Our kid’s have been grown and gone now for a while, and a couple of years ago, Paula decided to go look at Doxie’s again. We got carried away and brought three of them home! This time, my oldest son, Ted and his daughter Autumn had gone with us. I think they “helped” in the decision to bring home a whole crew. We were thinking about “breeding” them. Hah!
There was a boy and two girls, and the first time we started to feed them it became apparent that there was going to be problems. The little boy dog fought the other two off like pit bull over the food. We immediately began to wonder about the three dog decision. My daughter, Kirsten bailed us out a little as I cajoled her into taking the little boy dog. (wasn’t really much cajoling, I think she wanted him) He was promptly named “Puck” and is about as well natured a little dog as you will find. I think his family and he both are happy he is there.
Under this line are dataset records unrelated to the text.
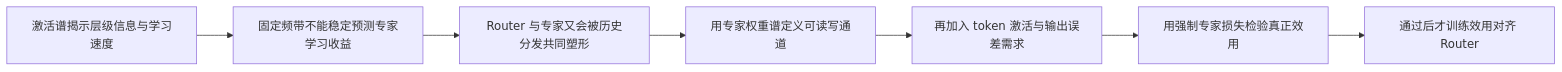
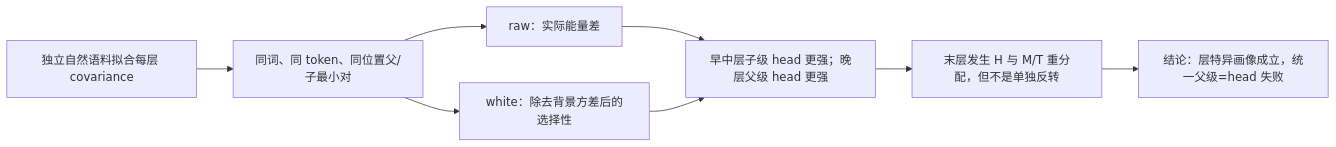
One commit to Shphd3/Research_System changed the diagram in daily_research_reports/0802/focus.md. Above: the diagram before and after it, drawn with Mermaid. The commit also changed other lines of this file and 84 other files, not shown here.

````diff
--- a/daily_research_reports/0802/focus.md
+++ b/daily_research_reports/0802/focus.md
@@ -42,9 +37,10 @@
 ```mermaid
 flowchart LR
-    A["激活谱揭示层级信息与学习速度"] --> B["固定频带不能稳定预测专家学习收益"]
-    B --> C["Router 与专家又会被历史分发共同塑形"]
-    C --> D["用专家权重谱定义可读写通道"]
-    D --> E["再加入 token 激活与输出误差需求"]
-    E --> F["用强制专家损失检验真正效用"]
-    F --> G["通过后才训练效用对齐 Router"]
+    A["独立自然语料拟合每层 covariance"] --> B["同词、同 token、同位置父/子最小对"]
+    B --> C["raw：实际能量差"]
+    B --> D["white：除去背景方差后的选择性"]
+    C --> E["早中层子级 head 更强；晚层父级 head 更强"]
+    D --> E
+    E --> F["末层发生 H 与 M/T 重分配，但不是单独反转"]
+    F --> G["结论：层特异画像成立，统一父级=head 失败"]
 ```
````
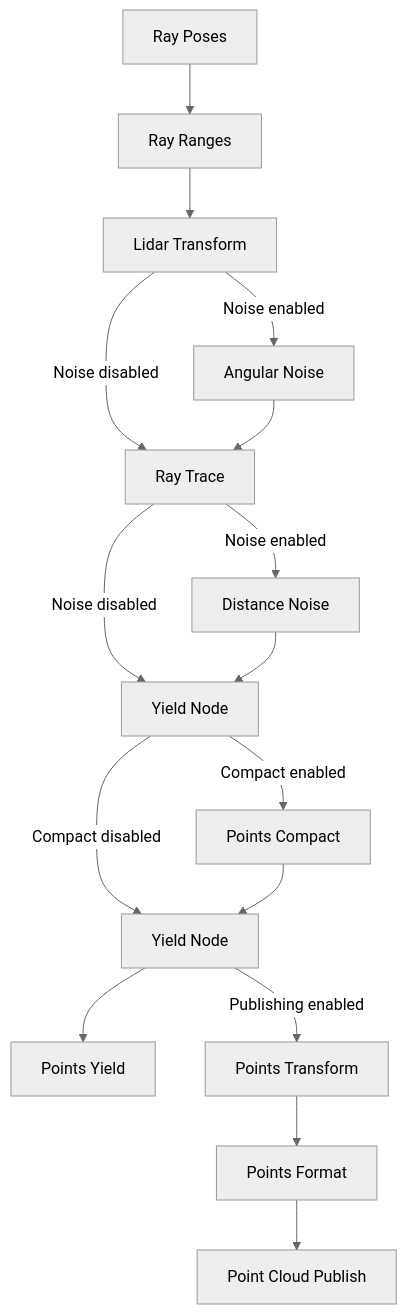
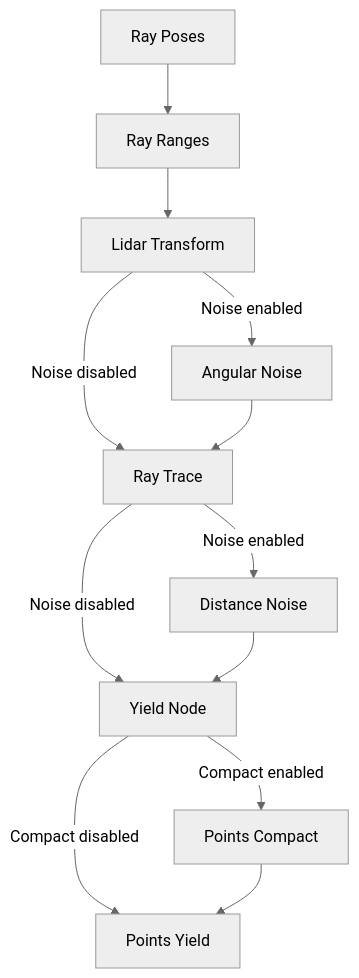
The diagram in static/PipelineGraph.mmd (RobotecAI/o3de-rgl-gem), drawn with Mermaid (neutral theme) before and after one commit. The commit also changed 5 other files, not shown here.

```diff
--- a/static/PipelineGraph.mmd
+++ b/static/PipelineGraph.mmd
@@ -1,16 +1,12 @@
 flowchart TD
     RP[Ray Poses] --> RR[Ray Ranges]
     RR --> LT[Lidar Transform]
     LT -->|Noise enabled| AN[Angular Noise]
     LT -->|Noise disabled| RT[Ray Trace]
     AN --> RT
     RT -->|Noise enabled| DN[Distance Noise]
     RT -->|Noise disabled| DNY[Yield Node]
     DN --> DNY
     DNY -->|Compact enabled| PC[Points Compact]
-    DNY -->|Compact disabled| PCY[Yield Node]
+    DNY -->|Compact disabled| PCY[Points Yield]
     PC --> PCY
-    PCY --> PY[Points Yield]
-    PCY -->|Publishing enabled| PT[Points Transform]
-    PT --> PF2[Points Format]
-    PF2 --> PCP[Point Cloud Publish]
```
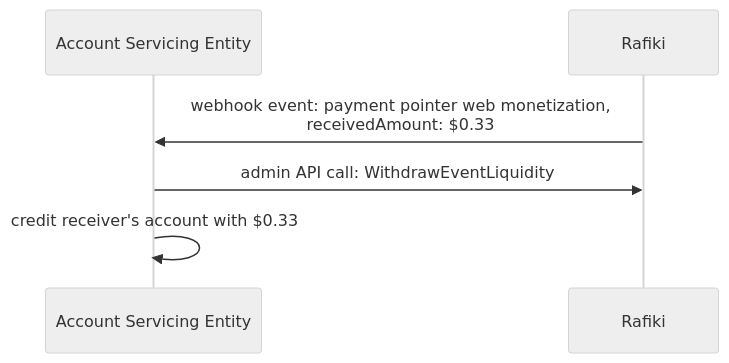
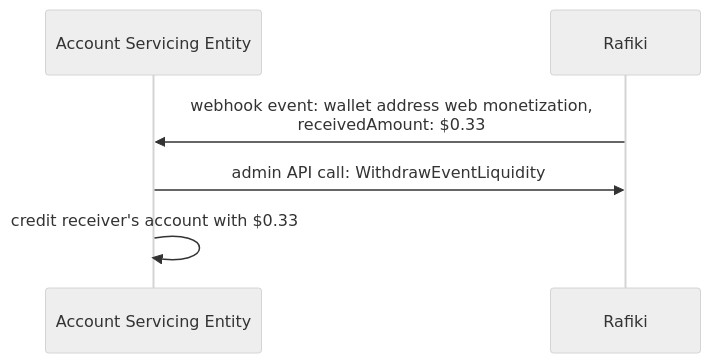
The seventh of 10 diagrams in packages/documentation/src/content/docs/integration/event-handlers.md (interledger/rafiki), drawn with Mermaid (neutral theme) before and after one commit. The commit also changed other lines of this file and 154 other files, not shown here.

Commit message:
feat(backend, mock-ase): rename payment pointer to wallet address in rafiki code (#2029)

````diff
--- a/packages/documentation/src/content/docs/integration/event-handlers.md
+++ b/packages/documentation/src/content/docs/integration/event-handlers.md
@@ -118,11 +118,11 @@
 ```mermaid
 
 sequenceDiagram
 
 participant ASE as Account Servicing Entity
 participant R as Rafiki
 
-R->>ASE: webhook event: payment pointer web monetization,<br>receivedAmount: $0.33
+R->>ASE: webhook event: wallet address web monetization,<br>receivedAmount: $0.33
 ASE->>R: admin API call: WithdrawEventLiquidity
 ASE->>ASE: credit receiver's account with $0.33
 ```
````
As for the two girls, we named them “Fiona” and the little runt who is a “piebald” or Brown and white color, we named “Hoosier” You can see her picture on my wife’s space. Interestingly, the lady who we bought her from at first told us we couldn’t afford her, because she was so rare of a color in Daschunds. But, as it turned out when we were making our final decision, the lady found that she had “Hoosies” papers messed up and didn’t have the right Father down. We ended up getting her for less because the lady didn’t know who her Daddy was. Thus the name “Who’s Your Daddy” became “Hoosier” for short.
We learned about crate training, and at our “advanced” age now, also became more consistent about house training. We even got a bell, and have trained Hoosi to ring the bell when she has to go out. Honest, it works! She is as much a part of our family now as one of the kids! (sorry guys, but you know I love ya’!) She gets the tummy rubs, the regular baths, the special treats, and her own chair between my computer and Paula’s. She knows she is a pampered little lap dog! I guess it’s an evolutionary process that we have gone through from all those years ago up til now. And some people say wisdom doesn’t come with age! Some of it does anyway.
In any case to all you pets that have come and gone, and still remain….thanks for the memories!!